Tue, 28 May 2024

Newsletter sign-up

Subscribe now
The House Live All
Addressing the veterinary workforce shortage Partner content
By Baroness Kennedy
Construction sector could cut prison leaver unemployment with right support Partner content
Economy
Press releases

Tories pay-for-care 'suicide note' was another punch in the face for care recipients

3 min read

Lord Lipsey argues that the Government has 'wriggled out' of David Cameron's pledge that people will not have to sell their home to pay for care.


What can have possessed the prime minister and her advisers when they inserted their pay-for-care suicide note in their election manifesto? One possible explanation is that they thought it would not be noticed.

They had, after all, already punched care recipients full in the face – without, apparently, anyone much noticing. The first betrayal was of the Dilnot commission’s recommendation that a cap be put on what people had to pay towards their social care. This was first postponed for five years; and would, if the manifesto had not lost the Tories their majority, have been ditched for ever.

The second was more subtle. “Under this Government people will not have to sell their home to pay for care”, pledged David Cameron when prime minister. Pre-Cameron, a deferred payment scheme was already in place which partly met this pledge but it was left to individual local authorities many of whom proceeded with a distinct lack of enthusiasm. So Cameron nationalised the scheme. No doubt older people sighed with relief that the family home would not be sold off in their lifetime.

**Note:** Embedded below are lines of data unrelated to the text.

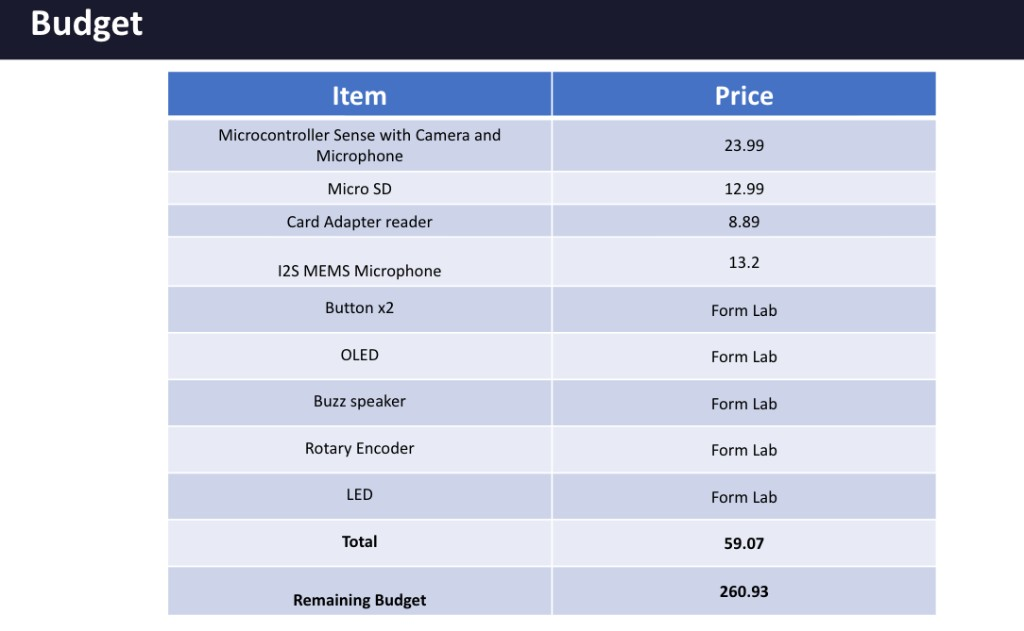
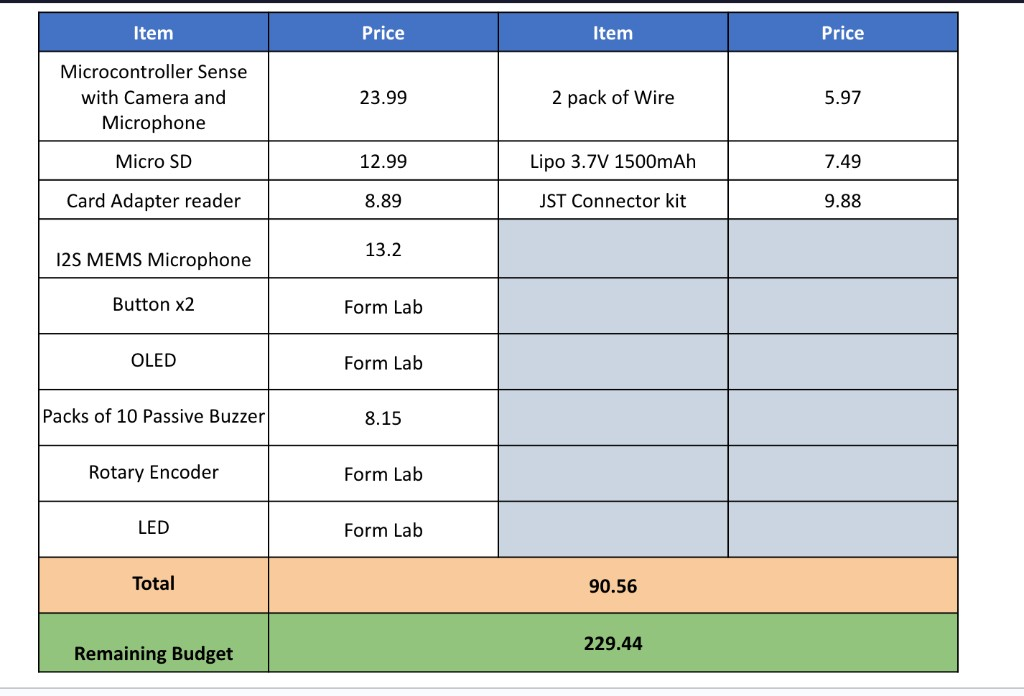
Update budget with revised BOM and image.
Refresh BUDGET.md line items, totals, and budget.png to match the latest hardware cost table.

diff --git a/BUDGET.md b/BUDGET.md
@@ -1,5 +1,7 @@
 # Budget
 
+![Budget table](budget.png)
+
 ## Itemized Cost
 
 | Item | Price (USD) |
@@ -10,9 +12,12 @@
 | I2S MEMS Microphone | 13.20 |
 | Button x2 | Form Lab |
 | OLED | Form Lab |
-| Buzz speaker | Form Lab |
+| Packs of 10 Passive Buzzer | 8.15 |
 | Rotary Encoder | Form Lab |
 | LED | Form Lab |
+| 2 pack of Wire | 5.97 |
+| Lipo 3.7V 1500mAh | 7.49 |
+| JST Connector kit | 9.88 |
 
-| **Total** | **59.07** |
-| **Remaining Budget** | **260.93** |
+| **Total** | **90.56** |
+| **Remaining Budget** | **229.44** |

Yet the government’s scheme was a fraud. For it applied only to people who had less than £23,250 in non-housing assets. So if you had to go into care, you would need to run down your assets to that figure before you became eligible for the government’s deferred payments scheme. As some pointed out at the time, no sensible old person would do that, leaving themselves with an exiguous reserve to pay for what they might need if and when they went into care.

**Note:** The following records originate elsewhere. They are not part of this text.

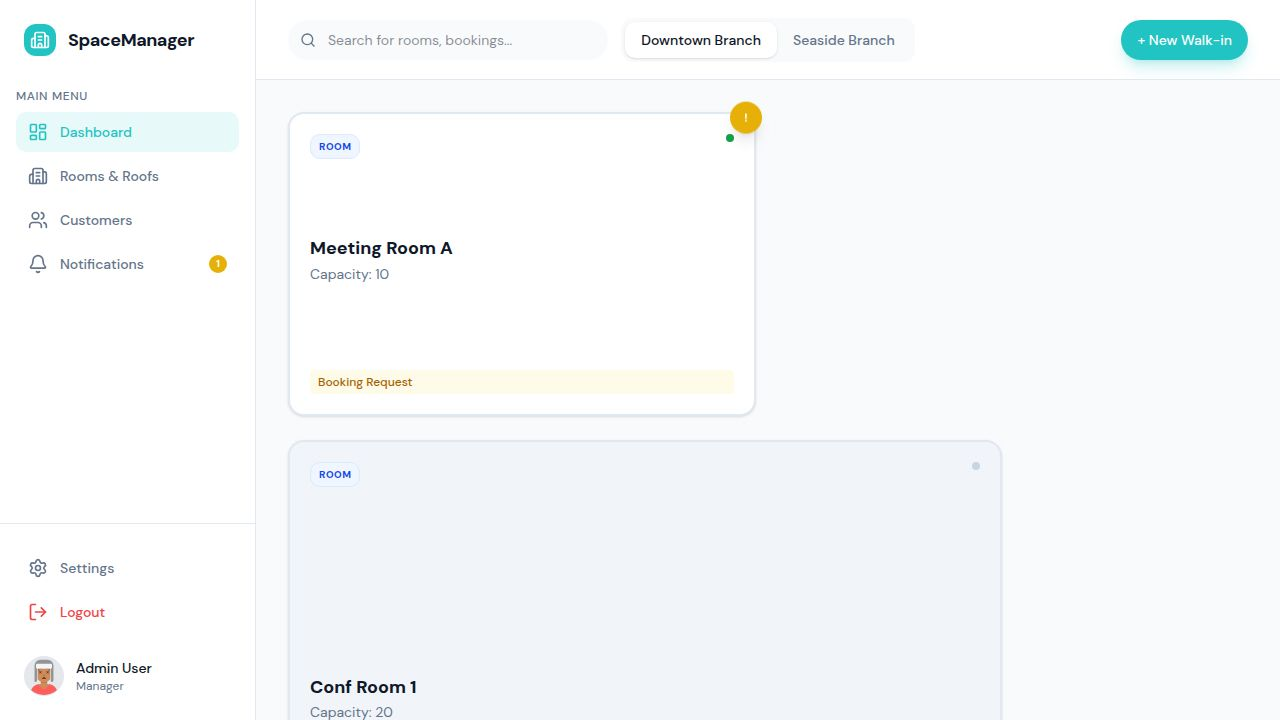
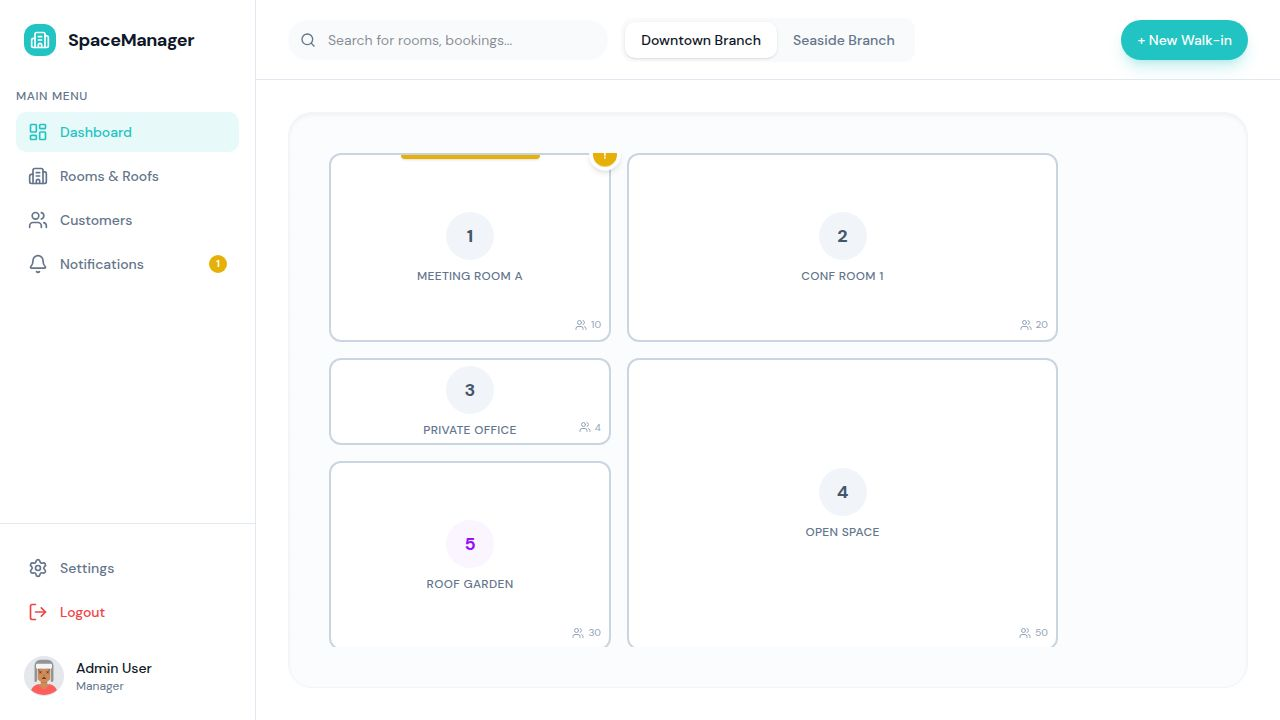
Revert Room Map layout to blueprint canvas style
Reverts the Room Map component in `client/src/components/RoomMap.tsx` to use absolute positioning within a grid layout, restoring the blueprint/canvas floor plan aesthetic.

Replit-Commit-Author: Agent
Replit-Commit-Session-Id: 339c479d-1b71-4f98-b25c-9bbfca6a6dee
Replit-Commit-Checkpoint-Type: full_checkpoint
Replit-Commit-Event-Id: 26ec9639-8576-45eb-bfd0-bb84d62a188d
Replit-Commit-Screenshot-Url: https://storage.googleapis.com/screenshot-production-us-central1/78a3bfd0-79a0-41e7-8f05-54bdf7e5939f/339c479d-1b71-4f98-b25c-9bbfca6a6dee/RIRlUW5
Replit-Helium-Checkpoint-Created: true

diff --git a/client/src/components/RoomMap.tsx b/client/src/components/RoomMap.tsx
@@ -11,22 +11,24 @@ export function RoomMap() {
   return (
     <div className="flex-1 bg-white p-8 overflow-hidden relative flex flex-col">
         {/* Canvas / Floor Plan Container */}
-        <div className="flex-1 relative border border-slate-100 rounded-3xl bg-slate-50/50 overflow-hidden shadow-inner p-10">
+        <div className="flex-1 relative border border-slate-100 rounded-3xl bg-slate-50/50 overflow-hidden shadow-inner">
             
             {/* Grid Background for blueprint feel */}
             <div className="absolute inset-0 pointer-events-none opacity-[0.05] bg-[linear-gradient(to_right,#80808012_1px,transparent_1px),linear-gradient(to_bottom,#80808012_1px,transparent_1px)] bg-[size:40px_40px]"></div>
 
-            {/* Simply layout - Auto Grid instead of complex coordinates */}
-            <div className="grid grid-cols-1 md:grid-cols-2 lg:grid-cols-3 xl:grid-cols-4 gap-8 auto-rows-[200px]">
-                {branchRooms.map((room) => (
-                    <RoomNode 
-                        key={room.id} 
-                        room={room} 
-                        isSelected={selectedRoomId === room.id}
-                        hasPending={!!getPendingBookingForRoom(room.id)}
-                        onClick={() => setSelectedRoomId(room.id)}
-                    />
-                ))}
+            <div className="absolute inset-10 overflow-auto">
+                {/* This is the "Canvas" area. We use a 12x12 grid for the floor plan layout */}
+                <div className="w-full h-full min-w-[800px] min-h-[600px] grid grid-cols-12 grid-rows-12 gap-4">
+                    {branchRooms.map((room) => (
+                        <RoomNode 
+                            key={room.id} 
+                            room={room} 
+                            isSelected={selectedRoomId === room.id}
+                            hasPending={!!getPendingBookingForRoom(room.id)}
+                            onClick={() => setSelectedRoomId(room.id)}
+                        />
+                    ))}
+                </div>
             </div>
         </div>
     </div>
@@ -44,18 +46,26 @@ function RoomNode({
     hasPending: boolean;
     onClick: () => void;
 }) {
+    // Map the simple x,y coordinates to the grid
+    // We use the mock data coordinates to place them on the grid
+    const style = {
+        gridColumn: `${(room.x || 0) * 2 + 1} / span ${(room.w || 1) * 2}`,
+        gridRow: `${(room.y || 0) * 2 + 1} / span ${(room.h || 1) * 2}`,
+    };
+
     return (
         <motion.button
             layoutId={`room-${room.id}`}
             onClick={onClick}
+            style={style}
             className={cn(
-                "relative group transition-all duration-300 flex flex-col items-center justify-center w-full h-full",
+                "relative group transition-all duration-300 flex flex-col items-center justify-center",
                 // Blueprint style borders
                 "border-2",
                 isSelected 
                     ? "border-primary bg-primary/10 z-10 shadow-lg shadow-primary/10" 
-                    : "border-slate-300 bg-white hover:border-primary/60 hover:bg-slate-50 hover:shadow-md hover:-translate-y-1",
-                "rounded-xl"
+                    : "border-slate-300 bg-white hover:border-primary/60 hover:bg-slate-50",
+                "rounded-lg"
             )}
         >
             {/* Status Indicator Line */}
@@ -63,7 +73,7 @@ function RoomNode({
                  <motion.div 
                     initial={{ scaleX: 0 }}
                     animate={{ scaleX: 1 }}
-                    className="absolute top-0 left-1/4 right-1/4 h-1.5 bg-warning rounded-b-md shadow-sm"
+                    className="absolute top-0 left-1/4 right-1/4 h-1 bg-warning rounded-b-sm shadow-sm"
                  />
             )}
 
@@ -80,33 +90,21 @@ function RoomNode({
 
             {/* Room Number / ID Circle (Center) */}
             <div className={cn(
-                "w-16 h-16 rounded-full flex items-center justify-center mb-3 font-bold text-2xl transition-colors shadow-sm border",
-                isSelected 
-                    ? "bg-primary text-white border-primary" 
-                    : "bg-slate-50 text-slate-600 border-slate-200 group-hover:bg-white group-hover:border-primary/30 group-hover:text-primary",
-                room.type === 'roof' && !isSelected && "bg-purple-50 text-purple-600 border-purple-100"
+                "w-12 h-12 rounded-full flex items-center justify-center mb-2 font-bold text-lg transition-colors",
+                isSelected ? "bg-primary text-white" : "bg-slate-100 text-slate-600 group-hover:bg-primary/10 group-hover:text-primary",
+                room.type === 'roof' && !isSelected && "bg-purple-50 text-purple-600"
             )}>
                 {room.id.replace('r', '')}
             </div>
 
             {/* Room Name Label */}
-            <span className="text-sm font-bold text-slate-700 uppercase tracking-wide max-w-[90%] truncate mb-1">
+            <span className="text-xs font-medium text-slate-500 uppercase tracking-wide max-w-[90%] truncate">
                 {room.name}
             </span>
 
-            {/* Status Text */}
-            <span className={cn(
-                "text-[10px] px-2 py-0.5 rounded-full font-medium uppercase tracking-wider mb-2",
-                room.status === 'available' ? "bg-emerald-100 text-emerald-700" :
-                room.status === 'occupied' ? "bg-slate-100 text-slate-500" :
-                "bg-amber-100 text-amber-700"
-            )}>
-                {room.status}
-            </span>
-
             {/* Capacity Hint */}
-            <div className="absolute bottom-3 right-3 flex items-center gap-1.5 text-xs text-slate-400 font-medium bg-slate-50 px-2 py-1 rounded-md border border-slate-100">
-                <Users className="w-3.5 h-3.5" />
+            <div className="absolute bottom-2 right-2 flex items-center gap-1 text-[10px] text-slate-400">
+                <Users className="w-3 h-3" />
                 {room.capacity}
             </div>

Some of us argued that this was a castrated deferred payments scheme which would fail. And ministers seemed to take the point: Earl Howe, on the third reading of the relevant bill in the Lords, gave a near pledge that the £23,250 would be revised. On that too he and his government did a U-turn and the scheme went through as the government had planned.

The press did not notice. If the public noticed it kept its lips sealed. Yet experts understood what had happened. The Government had wriggled out of David Cameron’s pledge.

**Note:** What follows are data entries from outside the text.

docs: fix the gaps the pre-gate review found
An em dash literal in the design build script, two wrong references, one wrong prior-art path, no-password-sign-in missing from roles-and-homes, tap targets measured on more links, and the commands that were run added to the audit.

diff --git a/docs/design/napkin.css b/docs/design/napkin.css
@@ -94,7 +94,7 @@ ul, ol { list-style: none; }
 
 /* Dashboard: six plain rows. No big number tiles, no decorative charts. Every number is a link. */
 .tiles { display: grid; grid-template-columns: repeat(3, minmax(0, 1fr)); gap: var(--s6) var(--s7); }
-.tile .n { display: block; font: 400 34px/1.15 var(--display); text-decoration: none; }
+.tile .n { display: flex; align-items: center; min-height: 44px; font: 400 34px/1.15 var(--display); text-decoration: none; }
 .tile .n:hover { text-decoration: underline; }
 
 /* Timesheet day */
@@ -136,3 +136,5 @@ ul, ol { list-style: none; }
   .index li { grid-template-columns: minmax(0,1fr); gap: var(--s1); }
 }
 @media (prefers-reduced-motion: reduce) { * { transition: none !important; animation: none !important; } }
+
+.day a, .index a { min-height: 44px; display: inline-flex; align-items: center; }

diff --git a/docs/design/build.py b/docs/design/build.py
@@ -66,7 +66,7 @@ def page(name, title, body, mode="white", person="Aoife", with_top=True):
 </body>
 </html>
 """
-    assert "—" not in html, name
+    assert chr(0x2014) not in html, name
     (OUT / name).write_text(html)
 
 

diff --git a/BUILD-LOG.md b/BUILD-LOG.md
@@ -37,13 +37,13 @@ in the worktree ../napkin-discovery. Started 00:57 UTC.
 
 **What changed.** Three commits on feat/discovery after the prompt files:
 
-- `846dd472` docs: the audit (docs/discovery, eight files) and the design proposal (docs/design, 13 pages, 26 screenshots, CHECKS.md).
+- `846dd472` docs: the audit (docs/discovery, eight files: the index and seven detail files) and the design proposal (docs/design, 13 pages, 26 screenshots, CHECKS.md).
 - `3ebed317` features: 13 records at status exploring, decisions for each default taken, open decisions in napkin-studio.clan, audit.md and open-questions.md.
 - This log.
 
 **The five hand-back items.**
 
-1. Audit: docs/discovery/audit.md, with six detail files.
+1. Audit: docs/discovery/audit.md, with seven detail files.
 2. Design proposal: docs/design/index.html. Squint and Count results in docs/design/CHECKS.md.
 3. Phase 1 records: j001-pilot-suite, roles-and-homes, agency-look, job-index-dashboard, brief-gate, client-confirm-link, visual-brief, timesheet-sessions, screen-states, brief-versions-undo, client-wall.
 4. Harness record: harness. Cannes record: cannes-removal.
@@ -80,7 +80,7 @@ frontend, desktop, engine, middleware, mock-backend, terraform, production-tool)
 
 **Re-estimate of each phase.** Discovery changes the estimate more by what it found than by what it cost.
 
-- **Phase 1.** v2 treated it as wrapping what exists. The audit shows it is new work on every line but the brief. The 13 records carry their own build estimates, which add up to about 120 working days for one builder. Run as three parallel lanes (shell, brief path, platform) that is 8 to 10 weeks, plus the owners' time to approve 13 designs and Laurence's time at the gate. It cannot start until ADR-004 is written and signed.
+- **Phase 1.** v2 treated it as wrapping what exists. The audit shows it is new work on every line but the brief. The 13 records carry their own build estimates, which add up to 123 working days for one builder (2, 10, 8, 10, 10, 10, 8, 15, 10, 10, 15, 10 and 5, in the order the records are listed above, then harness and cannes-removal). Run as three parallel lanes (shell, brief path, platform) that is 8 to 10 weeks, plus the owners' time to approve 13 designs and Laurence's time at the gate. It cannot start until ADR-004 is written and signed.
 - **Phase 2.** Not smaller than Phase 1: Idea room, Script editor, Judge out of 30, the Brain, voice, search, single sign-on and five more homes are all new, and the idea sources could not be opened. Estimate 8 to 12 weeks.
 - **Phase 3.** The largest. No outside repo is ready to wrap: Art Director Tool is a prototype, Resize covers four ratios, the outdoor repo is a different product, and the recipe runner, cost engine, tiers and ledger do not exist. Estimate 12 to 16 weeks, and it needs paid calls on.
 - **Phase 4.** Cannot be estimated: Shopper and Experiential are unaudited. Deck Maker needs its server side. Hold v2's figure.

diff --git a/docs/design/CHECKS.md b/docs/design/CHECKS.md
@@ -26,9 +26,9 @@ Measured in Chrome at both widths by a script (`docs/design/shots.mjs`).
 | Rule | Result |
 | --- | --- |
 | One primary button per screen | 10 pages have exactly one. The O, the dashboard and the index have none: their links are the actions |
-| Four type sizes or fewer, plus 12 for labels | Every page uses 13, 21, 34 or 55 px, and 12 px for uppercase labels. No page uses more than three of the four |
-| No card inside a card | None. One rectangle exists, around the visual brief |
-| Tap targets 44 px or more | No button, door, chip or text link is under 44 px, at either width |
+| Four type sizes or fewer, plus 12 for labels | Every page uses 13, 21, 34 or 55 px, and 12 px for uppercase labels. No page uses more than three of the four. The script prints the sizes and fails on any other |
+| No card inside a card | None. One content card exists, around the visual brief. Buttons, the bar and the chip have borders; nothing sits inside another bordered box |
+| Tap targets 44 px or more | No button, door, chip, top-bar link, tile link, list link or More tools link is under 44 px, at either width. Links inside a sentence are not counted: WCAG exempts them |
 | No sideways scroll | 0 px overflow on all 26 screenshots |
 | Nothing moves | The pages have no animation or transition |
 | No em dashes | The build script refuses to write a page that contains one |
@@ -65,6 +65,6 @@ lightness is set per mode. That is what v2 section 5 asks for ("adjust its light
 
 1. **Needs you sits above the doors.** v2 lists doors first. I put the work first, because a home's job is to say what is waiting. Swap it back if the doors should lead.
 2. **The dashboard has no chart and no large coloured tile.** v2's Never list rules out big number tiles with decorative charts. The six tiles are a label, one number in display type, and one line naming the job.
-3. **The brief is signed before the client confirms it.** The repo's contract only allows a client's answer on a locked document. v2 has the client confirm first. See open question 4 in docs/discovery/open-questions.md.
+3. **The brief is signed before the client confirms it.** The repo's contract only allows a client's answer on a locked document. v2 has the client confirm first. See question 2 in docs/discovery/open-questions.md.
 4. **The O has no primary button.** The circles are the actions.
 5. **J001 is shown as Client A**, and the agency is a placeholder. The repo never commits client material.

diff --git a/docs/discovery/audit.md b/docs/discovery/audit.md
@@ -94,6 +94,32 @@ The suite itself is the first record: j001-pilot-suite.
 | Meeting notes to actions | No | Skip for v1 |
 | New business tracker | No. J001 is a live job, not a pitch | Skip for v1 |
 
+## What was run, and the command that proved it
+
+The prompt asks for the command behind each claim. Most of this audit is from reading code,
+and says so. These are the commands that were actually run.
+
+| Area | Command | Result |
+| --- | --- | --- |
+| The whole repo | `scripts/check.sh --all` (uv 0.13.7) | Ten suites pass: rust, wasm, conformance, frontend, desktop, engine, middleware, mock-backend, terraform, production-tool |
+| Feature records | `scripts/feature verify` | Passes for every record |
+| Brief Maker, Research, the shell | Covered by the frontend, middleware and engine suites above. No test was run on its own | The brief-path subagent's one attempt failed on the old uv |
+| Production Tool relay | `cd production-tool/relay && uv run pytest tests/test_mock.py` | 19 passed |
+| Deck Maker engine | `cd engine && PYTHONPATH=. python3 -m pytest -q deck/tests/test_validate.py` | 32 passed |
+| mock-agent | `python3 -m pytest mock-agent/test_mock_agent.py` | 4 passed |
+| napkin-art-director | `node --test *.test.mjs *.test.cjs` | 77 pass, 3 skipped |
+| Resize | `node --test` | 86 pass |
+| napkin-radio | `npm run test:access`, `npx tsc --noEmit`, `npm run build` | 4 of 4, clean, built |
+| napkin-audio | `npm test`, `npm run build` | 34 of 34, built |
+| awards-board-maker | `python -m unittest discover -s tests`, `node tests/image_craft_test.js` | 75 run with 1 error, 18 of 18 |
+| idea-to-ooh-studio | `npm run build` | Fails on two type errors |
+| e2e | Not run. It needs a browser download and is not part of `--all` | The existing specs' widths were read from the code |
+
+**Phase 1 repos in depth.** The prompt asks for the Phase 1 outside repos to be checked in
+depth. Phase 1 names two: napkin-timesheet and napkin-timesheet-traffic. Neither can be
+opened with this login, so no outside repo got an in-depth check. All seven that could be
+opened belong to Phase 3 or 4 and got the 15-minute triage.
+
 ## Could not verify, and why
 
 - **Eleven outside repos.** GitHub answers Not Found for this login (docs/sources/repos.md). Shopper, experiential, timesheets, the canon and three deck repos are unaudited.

We were gazing into the crystal but now we can read the book. Reform, a think tank, published in March its assessment of the role of deferred payment agreements. According to the authors, William Mosseri-Marlio and Denail Vasilev, the Department of Health estimated that the new scheme would increase take up from 4,000 in 2012 to 12,300 (central estimate) in 2015-16. In fact, it hovers around 3,600. And that of course by definition excludes all the self-funders who would have taken advantage of the scheme if the government had not inserted the punitive £23,250 means test.

So far, this has gone largely unnoticed. I hope to change this on Thursday when I introduce a short debate in the House of Lords. For the government had misled parliament and lied to the public. It needs to be exposed.

Lord Lipsey is a Labour peer in the House of Lords

PoliticsHome Newsletters

Get the inside track on what MPs and Peers are talking about. Sign up to The House's morning email for the latest insight and reaction from Parliamentarians, policy-makers and organisations.

Read the most recent article written by Lord Lipsey - Lord Lipsey reviews 'British General Election Campaigns 1830–2019'

Categories

Social affairs